VISA.

Last seen on: –NY Times Crossword 5 Mar 21, Friday
NY Times Crossword 4 Mar 21, Thursday
NY Times Crossword 12 Nov 20, Thursday

Random information on the term “Stamp collector?”:

A postage stamp is a small piece of paper issued by a post office, postal administration, or other authorized vendors to customers who pay postage (the cost involved in moving, insuring, or registering mail), who then affix the stamp to the face or address-side of any item of mail — an envelope or other postal cover (e.g., packet, box, mailing cylinder) — that they wish to send. The item is then processed by the postal system, where a postmark or cancellation mark — in modern usage indicating date and point of origin of mailing — is applied to the stamp and its left and right sides to prevent its reuse. The item is then delivered to its addressee.

Always featuring the name of the issuing nation (with the exception of the United Kingdom), a denomination of its value, and often an illustration of persons, events, institutions, or natural realities that symbolize the nation’s traditions and values, every stamp is printed on a piece of usually rectangular, but sometimes triangular or otherwise shaped special custom-made paper whose back is either glazed with an adhesive gum or self-adhesive.

Stamp collector? on Wikipedia

Random information on the term “VISA”:

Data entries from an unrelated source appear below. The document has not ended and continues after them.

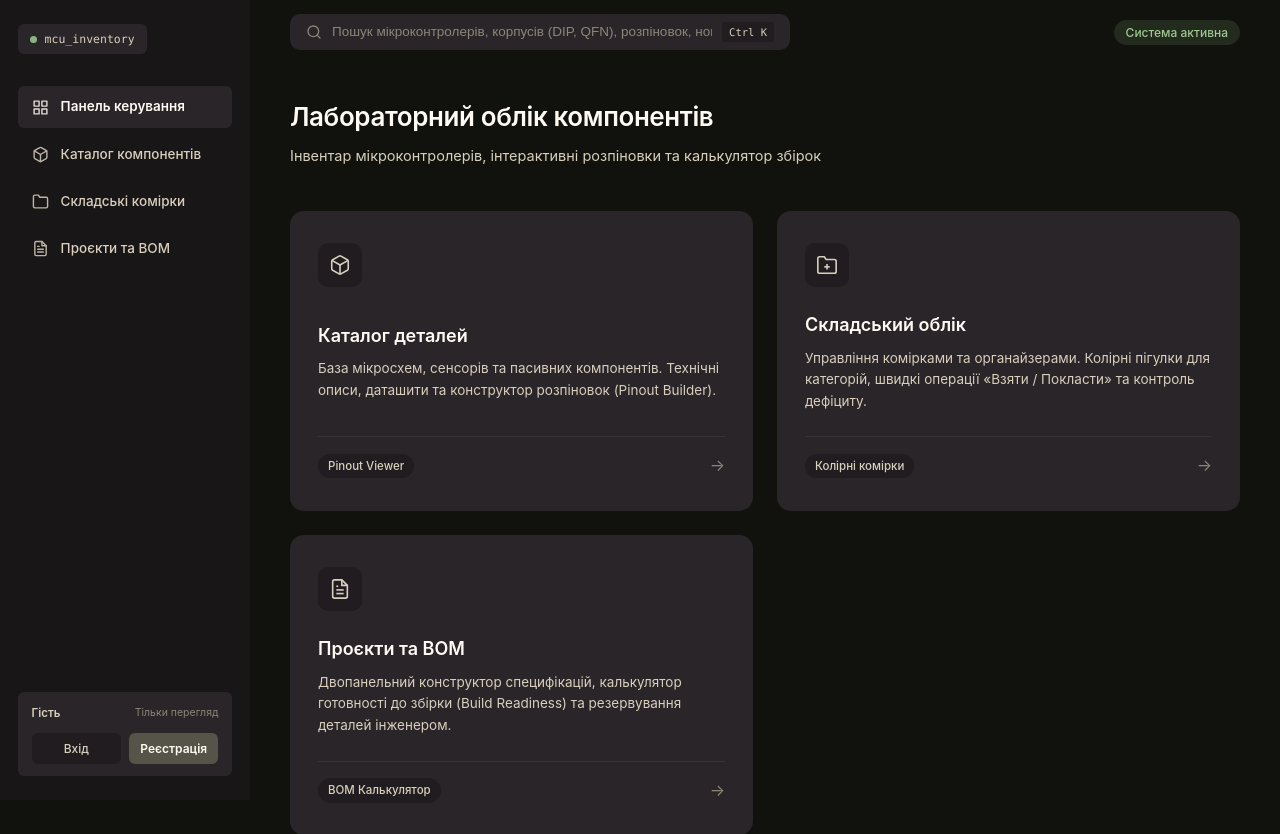
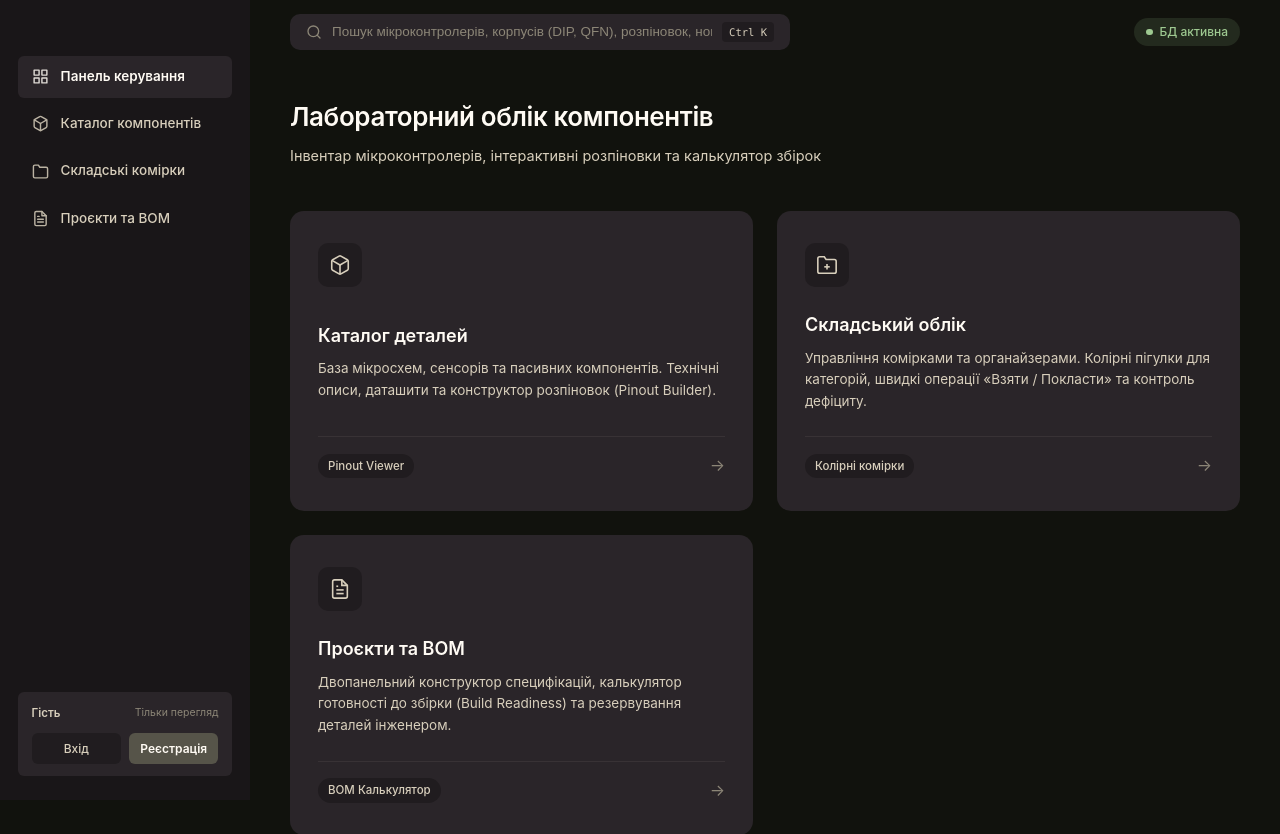
Before and after one commit to dps3d/mcu-inventory-system-Django, a Django app: page / in a window 1280 px wide. Shown: the top 834 px of the page. Run offline with Django 5.2, Linux system fonts and the light colour scheme.

Commit message:
Fix admin user format_html error and implement live MariaDB health check

```diff
--- a/accounts/admin.py
+++ b/accounts/admin.py
@@ -24,10 +24,12 @@ class CustomUserAdmin(BaseUserAdmin):
     def account_status_badge(self, obj):
         if obj.is_active:
             return format_html(
-                '<span style="background: rgba(139, 179, 129, 0.2); color: #2d7a22; font-weight: 600; padding: 2px 8px; border-radius: 9999px; font-size: 11px;">Активний</span>'
+                '<span style="background: rgba(139, 179, 129, 0.2); color: #2d7a22; font-weight: 600; padding: 2px 8px; border-radius: 9999px; font-size: 11px;">{}</span>',
+                "Активний"
             )
         return format_html(
-            '<span style="background: rgba(194, 155, 56, 0.2); color: #9c6c0a; font-weight: 600; padding: 2px 8px; border-radius: 9999px; font-size: 11px;">Очікує схвалення</span>'
+            '<span style="background: rgba(194, 155, 56, 0.2); color: #9c6c0a; font-weight: 600; padding: 2px 8px; border-radius: 9999px; font-size: 11px;">{}</span>',
+            "Очікує схвалення"
         )
     account_status_badge.short_description = "Статус модерації"
 
--- /dev/null
+++ b/config/context_processors.py
@@ -0,0 +1,19 @@
+from django.db import connection
+
+
+def db_health_status(request):
+    """
+    MariaDB Health Check context processor.
+    Pings the default database connection and returns whether it is healthy.
+    """
+    db_healthy = False
+    try:
+        connection.ensure_connection()
+        if connection.is_usable():
+            db_healthy = True
+    except Exception:
+        db_healthy = False
+
+    return {
+        'db_healthy': db_healthy,
+    }
--- a/config/settings.py
+++ b/config/settings.py
@@ -72,6 +72,7 @@ TEMPLATES = [
                 'django.contrib.auth.context_processors.auth',
                 'django.contrib.messages.context_processors.messages',
                 'django.template.context_processors.media',
+                'config.context_processors.db_health_status',
             ],
         },
     },
--- a/static/css/main.css
+++ b/static/css/main.css
@@ -323,15 +323,31 @@ body {
 }
 
 .status-pill {
+    display: inline-flex;
+    align-items: center;
+    gap: 7px;
     font-size: 12px;
-    padding: 5px 12px;
+    padding: 4px 12px;
     border-radius: 9999px;
     font-weight: 500;
+}
+
+.status-pill .status-dot {
+    width: 6.5px;
+    height: 6.5px;
+    border-radius: 50%;
+    background-color: currentColor;
+    display: inline-block;
 }
 
 .status-pill.ready {
     background: rgba(139, 179, 129, 0.15);
     color: #9ec991;
+}
+
+.status-pill.danger {
+    background: rgba(220, 70, 70, 0.15);
+    color: #e07a7a;
 }
 
 /* Content Scrollable */
--- a/templates/base.html
+++ b/templates/base.html
@@ -13,10 +13,6 @@
         <!-- Minimal Sidebar -->
         <aside class="sidebar">
             <div class="sidebar-top">
-                <div class="db-chip">
-                    <span class="db-status-dot"></span>
-                    <span class="db-name">mcu_inventory</span>
-                </div>
             </div>
 
             <nav class="sidebar-menu">
@@ -111,7 +107,15 @@
                     <kbd class="shortcut-key">Ctrl K</kbd>
                 </div>
                 <div class="topbar-right">
-                    <span class="status-pill ready">Система активна</span>
+                    {% if db_healthy %}
+                    <span class="status-pill ready" title="З'єднання з MariaDB встановлено успішно">
+                        <span class="status-dot"></span> БД активна
+                    </span>
+                    {% else %}
+                    <span class="status-pill danger" title="Помилка з'єднання з MariaDB">
+                        <span class="status-dot"></span> БД офлайн
+                    </span>
+                    {% endif %}
                 </div>
             </header>
             {% endblock topbar %}
```
Also changed, not shown: accounts/tests.py (+25 -0 lines).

The Dow Jones Industrial Average (DJIA), Dow Jones, or simply the Dow (/ˈdaʊ/), is a stock market index that measuresthe stock performance of 30 large companies listed on stock exchanges in the United States. Although it is one of the most commonly followed equity indices, many consider the Dow to be an inadequate representation of the overall U.S. stock market compared to broader market indices such as the S&P 500 Index or Russell 3000 because it only includes 30 large cap companies, is not weighted by market capitalization, and does not use a weighted arithmetic mean.

The value of the index is the sum of the stock prices of the companies included in the index, divided by a factor which is currently (as of September 2020[update]) approximately 0.152. The factor is changed whenever a constituent company undergoes a stock split so that the value of the index is unaffected by the stock split.

First calculated on May 26, 1896, the index is the second-oldest among the U.S. market indices (after the Dow Jones Transportation Average). It was created by Charles Dow, the editor of The Wall Street Journal and the co-founder of Dow Jones & Company, and named after him and his business associate, statistician Edward Jones. The word industrial in the name of the index no longer reflects its composition: several of the constituent companies operate in sectors of the economy other than heavy industry.

VISA on Wikipedia